The problem’s not refugees! It’s greed.

I wrote a blog piece once, looking at food in Britain, how much we could grow, and whether we were food dependent.

We were ok! We grow a lot, we could grow a lot more. We could also say Britain is food inter-dependent, as we trade a lot. Food in, food out, and as the planet’s 6th richest country, we can always buy ourselves out of trouble.

In other places, many people naturally want to escape famine, or drought, let alone war, or even just poverty in general. Not everyone does. Not everyone can.

The most interesting thing is that global food production has always outstripped population growth. So Malthus was onto a loser. However, humans have many more impacts. We may not be able to outrun the overall chaos we create – nuclear weapons, continuing major power wars, climate change, pollution – and most of these in pursuit of even greater inequality.

The saddest thing is that, with all our achievements, we think that’s acceptable, capitalism’s ‘collateral damage’. (Not necessarily picking on capitalism, just that we’re told it’s ‘won’ and it’s the ‘end of history’. I don’t think that’s true. It would be depressingly sad if humanity can’t come up with a better balance).

There are tragic consequences to accepting this. Indeed, some aren’t able to outrun these things as we speak – the 21,000 who starve to death a day, the 30,000 a day who die from simple diseases. A large number of them children.

And in the pursuit of profit, we miss out on all the other ‘life-game’ factors that humanity must consider: how should resources be used: limited fossil fuels, highly oil dependent agriculture and transport, potable water.

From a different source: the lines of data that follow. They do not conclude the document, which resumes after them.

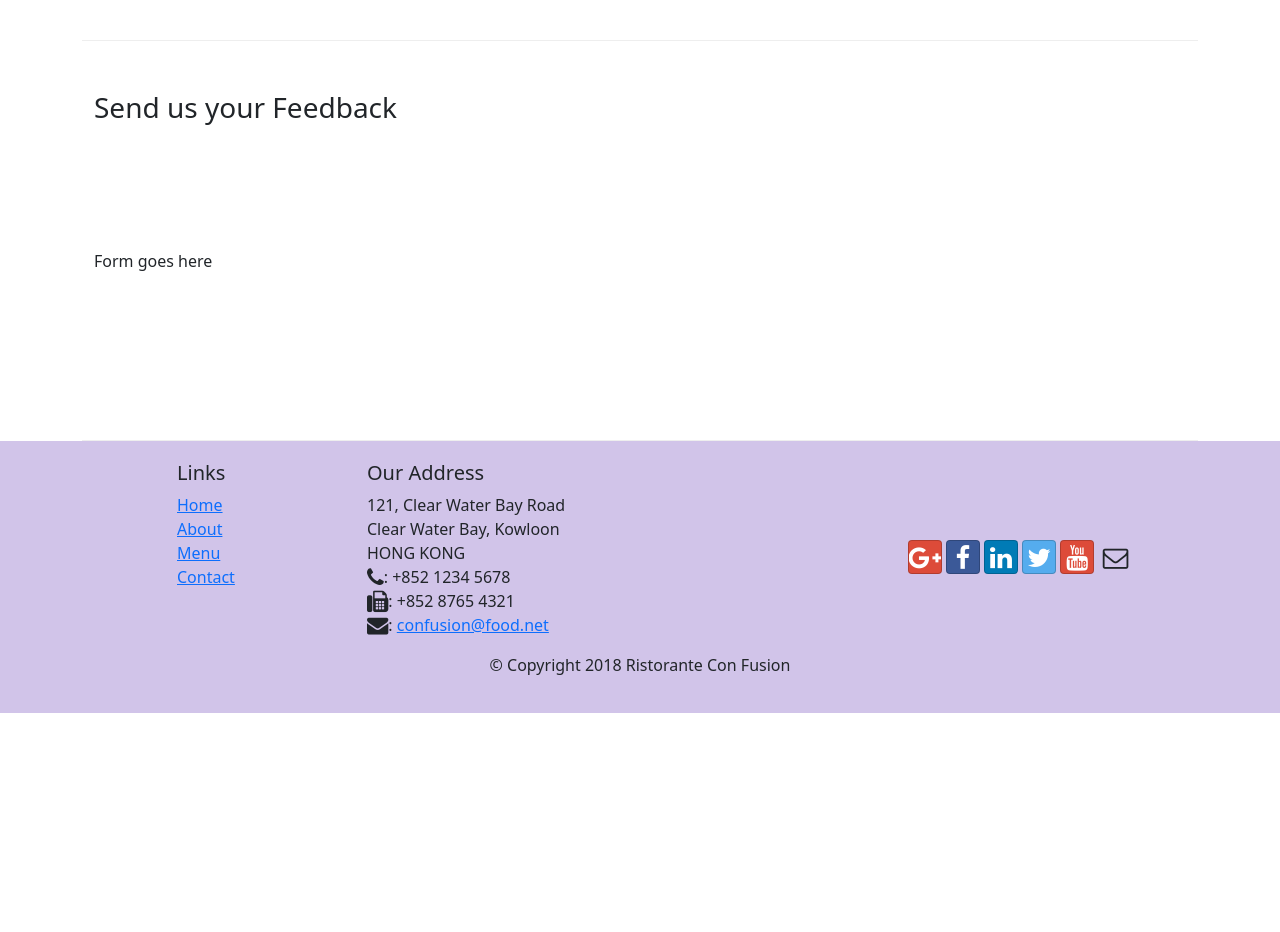
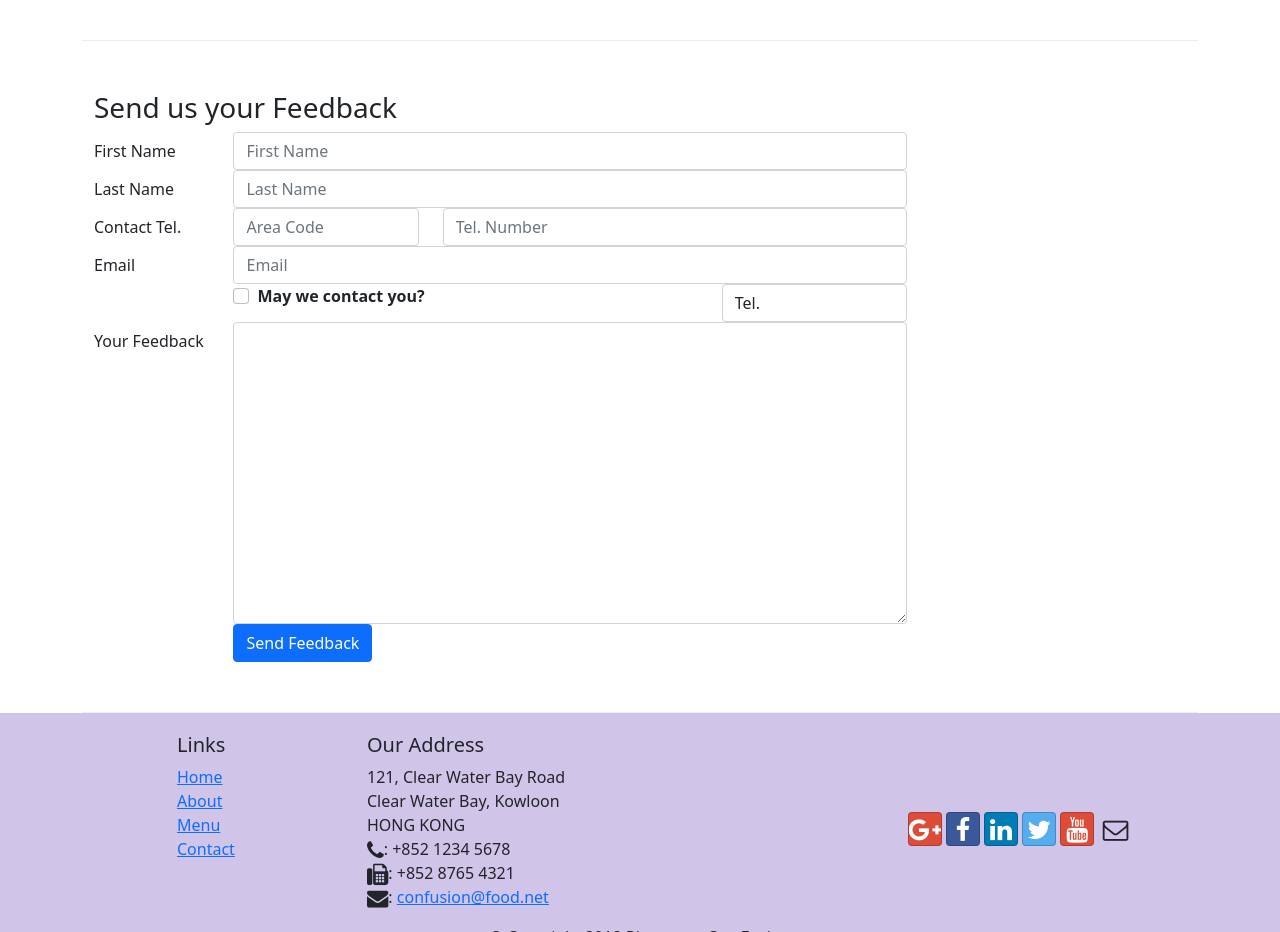
Before and after one commit to Eric-Vondunn/bootstrap-practice, a website: page contactus.html in a window 1280 px wide. Shown: the part 800-1732 px from the top of the page. Before the commit the page ends 1513 px from the top, so only its background shows below. Drawn offline with nearby package versions, Linux system fonts and the light colour scheme.

Commit message:
feedback form

```diff
--- a/contactus.html
+++ b/contactus.html
@@ -82,7 +82,7 @@
         <div class="col-12 col-sm-6 offset-sm-1">
           <h5>Map of our Location</h5>
         </div>
-        <!--href useed to phone call from button-->
+        <!--href used to phone call from button-->
         <div class="col-12 col-sm-11 offset-sm-1">
           <div class="btn-group" role="group">
             <a role="button" class="btn btn-primary" href="tel:+85212345678"><i class="fa fa-phone"></i> Call</a>
@@ -100,7 +100,80 @@
           <h3>Send us your Feedback</h3>
         </div>
         <div class="col-12 col-md-9">
-          Form goes here
+          <!--can manually make forms with form-group row-->
+          <form>
+            <div class="form-group row">
+              <label for="firstname" class="col-md-2 col-form-label">First Name</label>
+              <div class="col-md-10">
+                <input type="text" class="form-control" id="firstname" name="firstname" placeholder="First Name"/>
+              </div>
+            </div>
+            <div class="form-group row">
+            <label for="lastname" class="col-md-2 col-form-label">Last Name</label>
+            <div class="col-md-10">
+              <input type="text" class="form-control" id="lastname" name="lastname" placeholder="Last Name" />
+            </div>
+            </div>
+            <!--Telephone start-->
+          <div class="form-group row">
+            <label for="telnum" class="col-12 col-md-2 col-form-label">Contact Tel.</label>
+            <div class=" col-5 col-md-3">
+              <input type="tel" class="form-control" id="areacode" name="areacode" placeholder="Area Code" />
+            </div>
+<div class="col-7 col-md-7">
+  <input type="tel" class="form-control" id="telnum" name="telnum" placeholder="Tel. Number" />
+</div>
+
+          </div>
+
+
+
+          <div class="form-group row">
+            <label for="emailid" class="col-md-2 col-form-label">Email</label>
+            <div class="col-md-10">
+              <input type="email" class="form-control" id="emailid" name="emailid" placeholder="Email" />
+            </div>
+          </div>
+
+          <!--Checkbox-->
+          <div class="form-group row">
+            <div class="col-md-6 offset-md-2">
+              <div class="form-check">
+                <input type="checkbox" class="form-check-input" name="approve" id="approve" value="" />
+                <label class="form-check-label" for="approve">
+                  <strong>May we contact you?</strong>
+                </label>
+              </div>
+            </div>
+            <!--Select Box-->
+            <div class="col-md-3 offset-md-1">
+              <select class="form-control">
+                <option>Tel.</option>
+                <option>Email</option>
+              </select>
+            </div>
+          </div>
+
+          <!--Text Area for feedback-->
+
+          <div class="form-group row">
+            <label for="feedback" class="col-md-2 col-form-label">Your Feedback</label>
+            <div class="col-md-10">
+              <textarea class="form-control" id="feedback" name="feedback" rows="12"> </textarea>
+            </div>
+          </div>
+
+            <div class="form-group row">
+              <div class="offset-md-2 col-md-10">
+                <button type="submit" class="btn btn-primary">
+                  Send Feedback
+                </button>
+              </div>
+            </div>
+
+
+
+          </form>
         </div>
         <div class="col-12 col-md">
         </div>
```
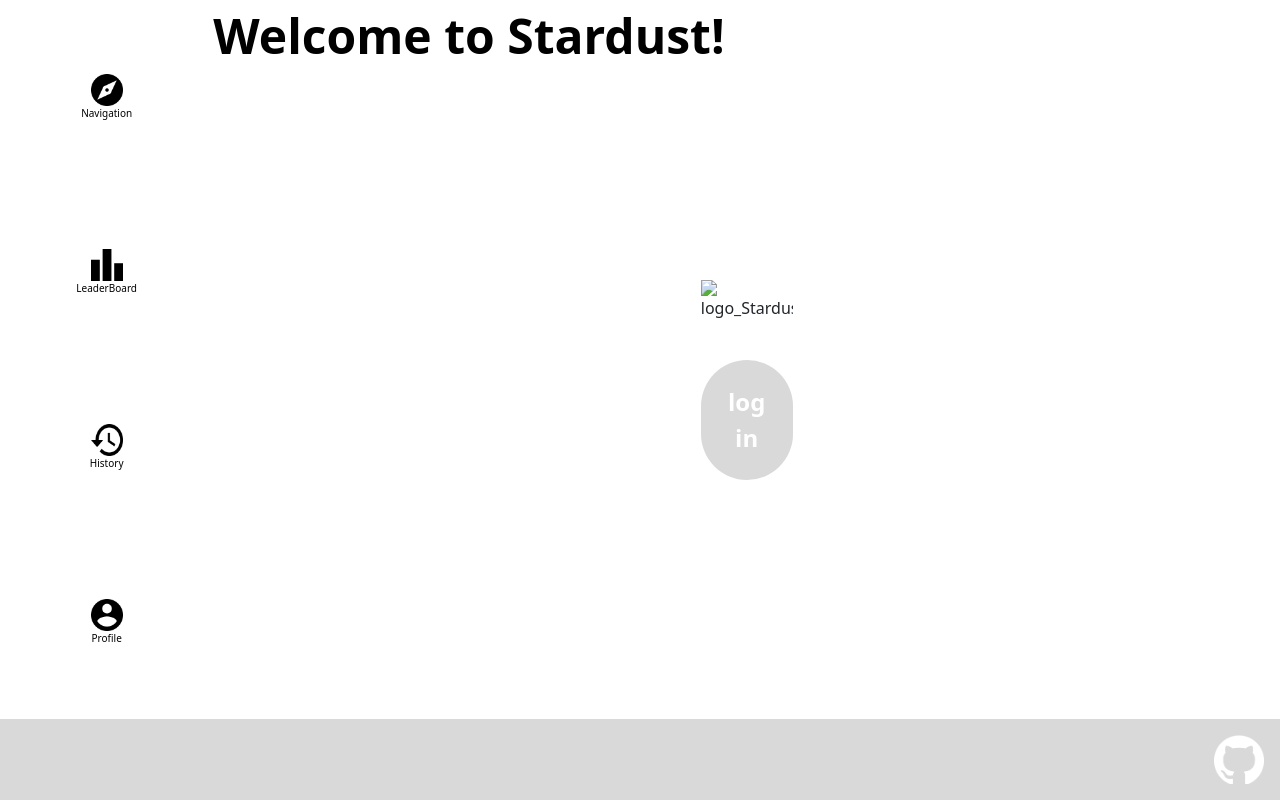
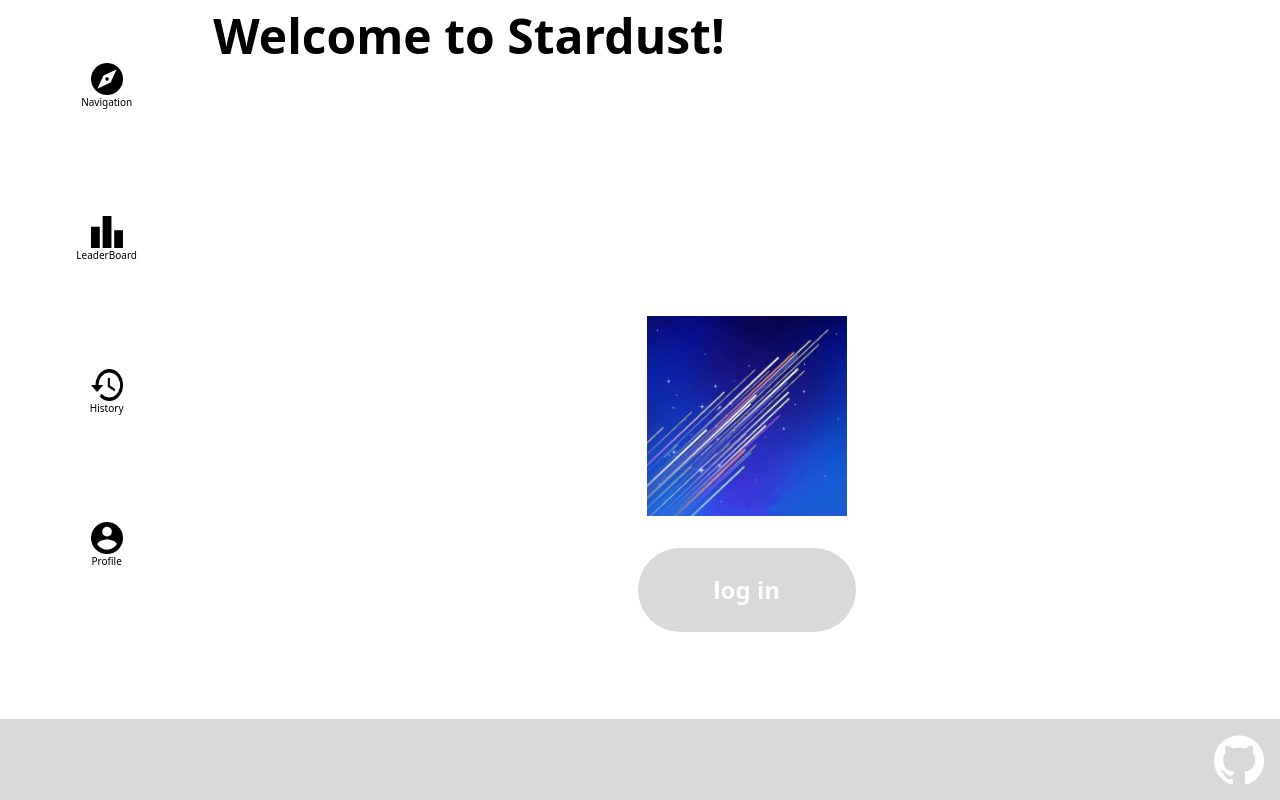
Before and after one commit to JackHuynhLe/1800_202410_BBY26, a plain HTML site: page index.html in a window 1280 px wide. Drawn offline with nearby package versions, Linux system fonts and the light colour scheme.

Commit message:
Add logo
Img
1. add "logo_Stardust" into images/icon

HTML
1. add logo for "index.html"
2. add icon for "index.html"

CSS
1. fix some bugs from adding images

```diff
--- a/index.html
+++ b/index.html
@@ -3,8 +3,8 @@
 
 <head>
     <!--    =====Website Title=====    -->
-    <title>Welcome to Stardust!</title>
-    <link rel="icon" type="images/x-icon" href="./images/YuanXi.ico">
+    <title>Stardust</title>
+    <link rel="icon" type="images/x-icon" href="./images/icon/logo_Stardust.png">
 
 
     <!--    =====Required meta tags=====     -->
@@ -58,7 +58,7 @@
         <!-- Icon and login button -->
         <div class="header-btns">
             <form class="header-btns-items" action="login.html" target="_self">
-                <img class="header-btns-items-logo" src="#" alt="logo_Stardust">
+                <img class="header-btns-items-logo" src="./images/icon/logo_Stardust.png" alt="logo_Stardust">
                 <button class="header-btns-items-login" type="button">log in</button>
             </form>
         </div>
--- a/styles/index.css
+++ b/styles/index.css
@@ -7,7 +7,7 @@ Only for index, it has alreaanchored to the index.html
 header {
     /* layout */
     display: grid;
-    grid-template-rows: repeat(3, 1fr);
+    grid-template-rows: 1fr 1fr 0fr;
     text-align: center;
 }
 
@@ -37,7 +37,7 @@ header {
         /* layout */
         display: grid;
         grid-template-columns: 1fr 5fr;
-        grid-template-rows: repeat(3, 1fr);
+        grid-template-rows: repeat(2, 1fr);
         text-align: center;
     }
 
@@ -73,16 +73,16 @@ header {
 .header-btns-items {
     /* layout */
     display: grid;
-    grid-template-rows: repeat(2, 1fr);
+    grid-template-rows: auto 1fr;
     place-items: center;
 }
 
 .header-btns-items-logo {
     /* box */
-    width: 50%;
+    width: min(50%, 200px);
     height: auto;
     padding: 0;
-    margin: 2em;
+    margin-bottom: 2em;
 }
 
 .header-btns-items-login {
```
Also changed, not shown: images/icon/logo_Stardust.png (added).
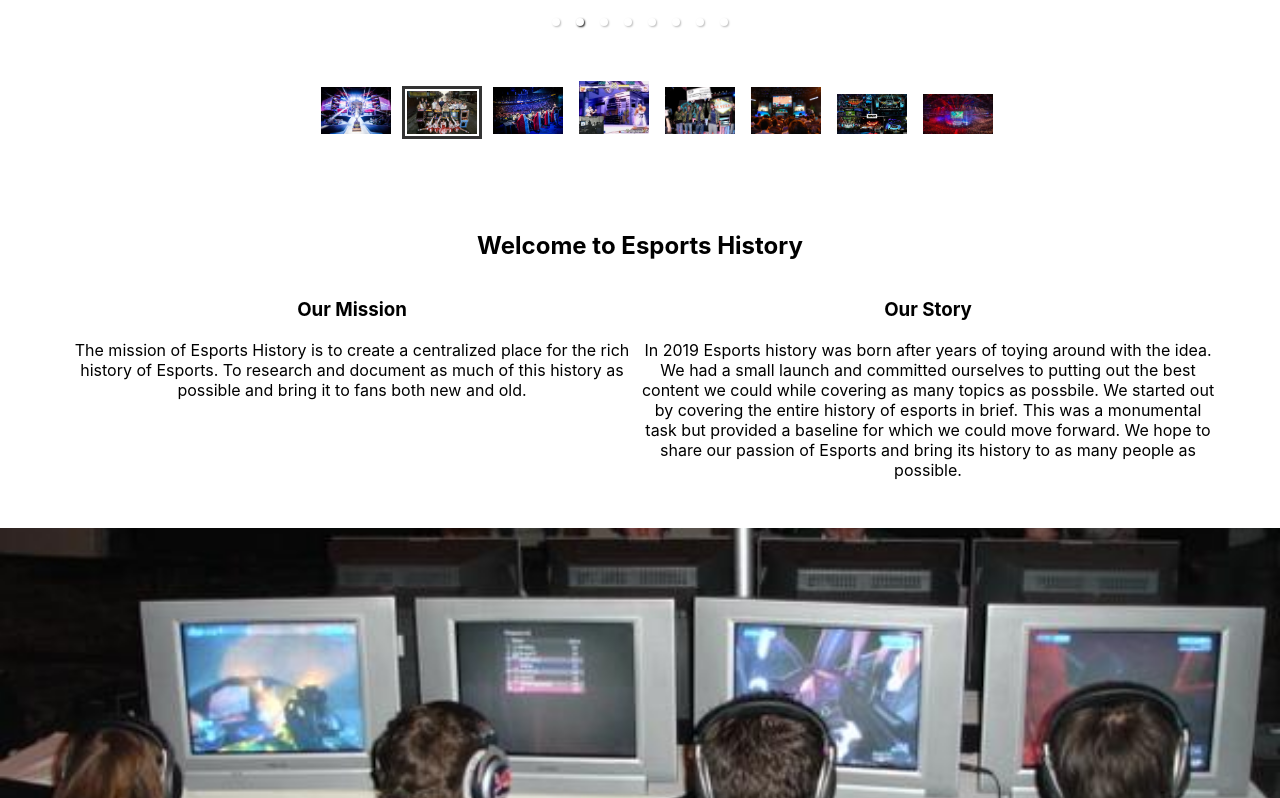
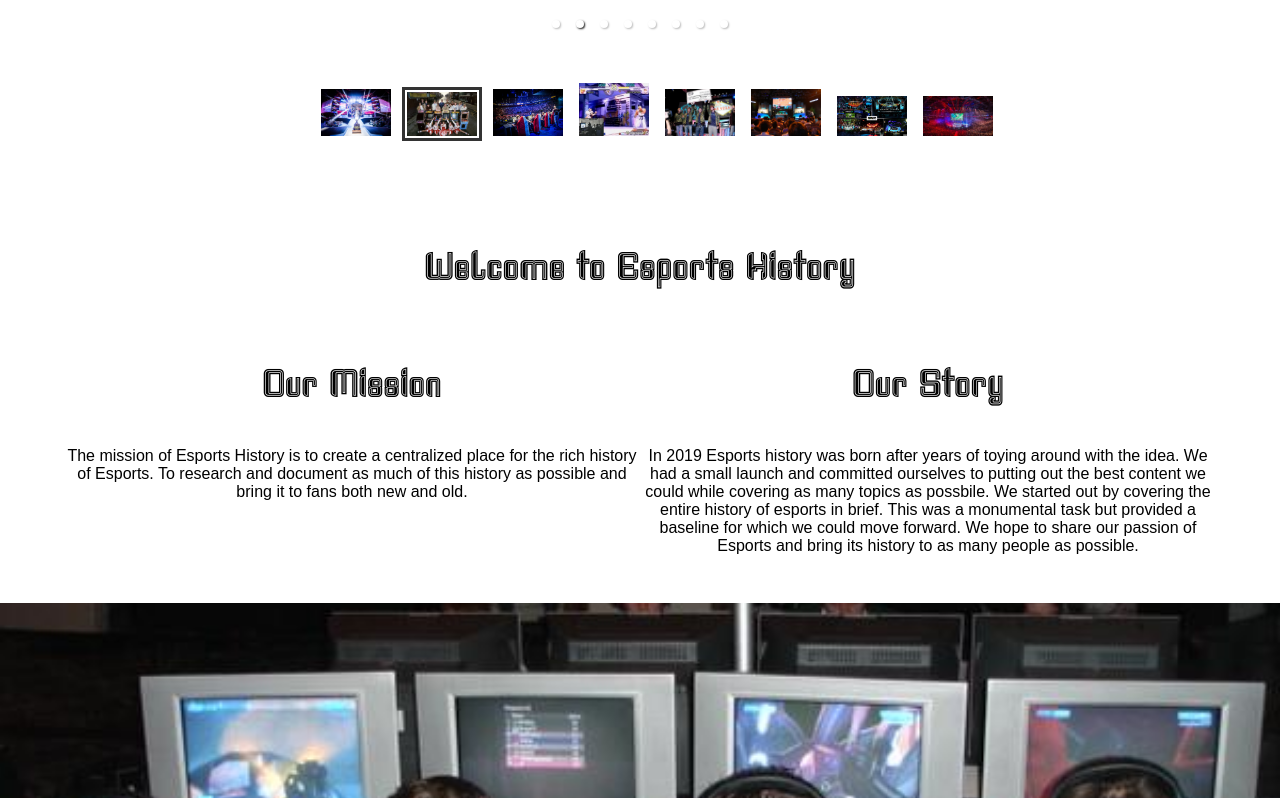
Before and after one commit to Zarnerz/EH-React, a React (Create React App) app in the folder esports-history/: page / in a window 1280 px wide. Shown: the part 976-1774 px from the top of the page. Built offline with nearby package versions, Linux system fonts and the light colour scheme.

Commit message:
added fonts for headings - may need to tweak

```diff
--- a/esports-history/src/App.css
+++ b/esports-history/src/App.css
@@ -1,3 +1,31 @@
+@font-face {
+  font-family: Primary;
+  src: url(./fonts/Haike-Regular.ttf);
+}
+@font-face {
+  font-family: Secondary;
+  src: url(./fonts/Haike-ThinReg.ttf);
+}
+@font-face {
+  font-family: Heading;
+  src: url(./fonts/Haike-col.ttf);
+}
+@font-face {
+  font-family: Main;
+  src: url(./fonts/Haike-condensedreg.ttf);
+}
+
 .App {
   text-align: center;
+  font-family: Arial, Helvetica, sans-serif;
 }
+
+.App h1 {
+  font-family: Heading;
+  font-size: 2.5rem;
+}
+
+.App li {
+  font-family: Main;
+  font-size: 1.5rem;
+}
```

Then there’s the life-game factors we don’t consider: for many people it’s climate change, or the never-far prospects for nuclear war, or losing your job, or savings, or the next (predictable) economic downturn, let alone the sort of species die-off we’re seeing in the industrial age and the implications this has for us as we cut our own throats, oblivious.

species-extinctions

Things we need to do well:

  • Ensure the food safety of countries around the world. This is to our advantage. As Henry Ford might say, poorer countries can’t afford our stuff, but if they become a bit richer they can. We develop new markets.
  • Eradicate simple diseases. All the medications are there. We can fund it internationally. Healthier, wealthier populations have fewer children (because their children live! They become adults with prospects)!
  • Treaty for peace: draw down to extinction the world’s nuclear arsenals, diversify the companies involved, wind turbines, sea barrages, new safe energy.
  • Replace the drive for profit with a drive for fair trade. Deal increasingly fairly with other/poorer countries, otherwise we just continue the negative spiral of exploitation and impoverishment.

None of this is beyond us! Even global population:  we could fit the whole human world into Texas, with the density of New York. (But who’d want either the climate of Texas or the density of New York?)

Yet, intuitively we know it could be done, there’s no particular limit to how big a city can grow (though we probably ought to think of some!)

If we don’t being to think differently, we will simply hit multiple brick walls this century: fossil fuel depletion, species extinction, marine life collapse, industrial agriculture expense, climate effects – let alone things like the banking crisis, totally of our own making!

A friend of mine coined the term ‘overdeveloped’ countries back in the 90s.

The world is suffering most, not from war-torn countries or from refugees, but from the overdeveloped countries.